Data extracts:

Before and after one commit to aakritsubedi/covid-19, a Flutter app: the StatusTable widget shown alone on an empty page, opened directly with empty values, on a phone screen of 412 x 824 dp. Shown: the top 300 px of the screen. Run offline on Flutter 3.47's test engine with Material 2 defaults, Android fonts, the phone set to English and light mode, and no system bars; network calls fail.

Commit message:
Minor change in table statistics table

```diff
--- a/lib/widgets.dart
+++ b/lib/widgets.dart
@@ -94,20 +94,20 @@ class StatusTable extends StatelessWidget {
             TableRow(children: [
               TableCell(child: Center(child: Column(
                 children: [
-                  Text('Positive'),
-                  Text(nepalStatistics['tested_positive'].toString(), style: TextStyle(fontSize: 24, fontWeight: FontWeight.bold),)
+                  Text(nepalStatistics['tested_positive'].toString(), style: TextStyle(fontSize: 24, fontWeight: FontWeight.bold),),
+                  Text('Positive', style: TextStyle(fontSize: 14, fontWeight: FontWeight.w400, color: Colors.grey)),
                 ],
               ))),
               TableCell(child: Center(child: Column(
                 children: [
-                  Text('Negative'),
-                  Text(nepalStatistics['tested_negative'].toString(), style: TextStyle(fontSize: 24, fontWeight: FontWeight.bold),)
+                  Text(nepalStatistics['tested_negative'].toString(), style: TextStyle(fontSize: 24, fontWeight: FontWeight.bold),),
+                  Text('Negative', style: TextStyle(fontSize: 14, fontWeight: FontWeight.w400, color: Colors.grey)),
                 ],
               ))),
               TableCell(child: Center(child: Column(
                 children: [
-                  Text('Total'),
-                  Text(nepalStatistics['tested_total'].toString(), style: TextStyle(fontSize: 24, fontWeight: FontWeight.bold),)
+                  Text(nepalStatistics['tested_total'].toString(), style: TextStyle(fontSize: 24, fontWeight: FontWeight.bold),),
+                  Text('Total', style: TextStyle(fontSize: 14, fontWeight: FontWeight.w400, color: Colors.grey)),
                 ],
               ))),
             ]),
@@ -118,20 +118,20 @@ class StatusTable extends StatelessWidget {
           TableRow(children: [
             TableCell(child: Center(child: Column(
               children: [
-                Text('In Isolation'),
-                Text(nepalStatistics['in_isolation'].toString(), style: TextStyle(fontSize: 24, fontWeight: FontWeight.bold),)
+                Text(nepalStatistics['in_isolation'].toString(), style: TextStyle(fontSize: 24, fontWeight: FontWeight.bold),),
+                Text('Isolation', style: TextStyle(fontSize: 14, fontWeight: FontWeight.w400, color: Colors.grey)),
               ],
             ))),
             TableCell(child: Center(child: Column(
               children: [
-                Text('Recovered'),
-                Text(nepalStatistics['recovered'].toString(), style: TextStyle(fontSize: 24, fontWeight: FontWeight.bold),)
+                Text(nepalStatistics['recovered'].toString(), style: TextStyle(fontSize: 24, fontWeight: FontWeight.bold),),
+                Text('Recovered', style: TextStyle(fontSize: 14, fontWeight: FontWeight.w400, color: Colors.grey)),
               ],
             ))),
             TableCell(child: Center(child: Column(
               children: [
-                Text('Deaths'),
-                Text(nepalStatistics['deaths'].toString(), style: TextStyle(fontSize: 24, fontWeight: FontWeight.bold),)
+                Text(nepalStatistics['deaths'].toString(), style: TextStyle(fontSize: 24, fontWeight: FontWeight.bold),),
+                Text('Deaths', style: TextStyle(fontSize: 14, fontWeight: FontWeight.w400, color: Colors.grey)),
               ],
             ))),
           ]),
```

Instructions to follow:
Say how many lines of the material above contain the string "dart". Write nothing but the number.

Answer:
2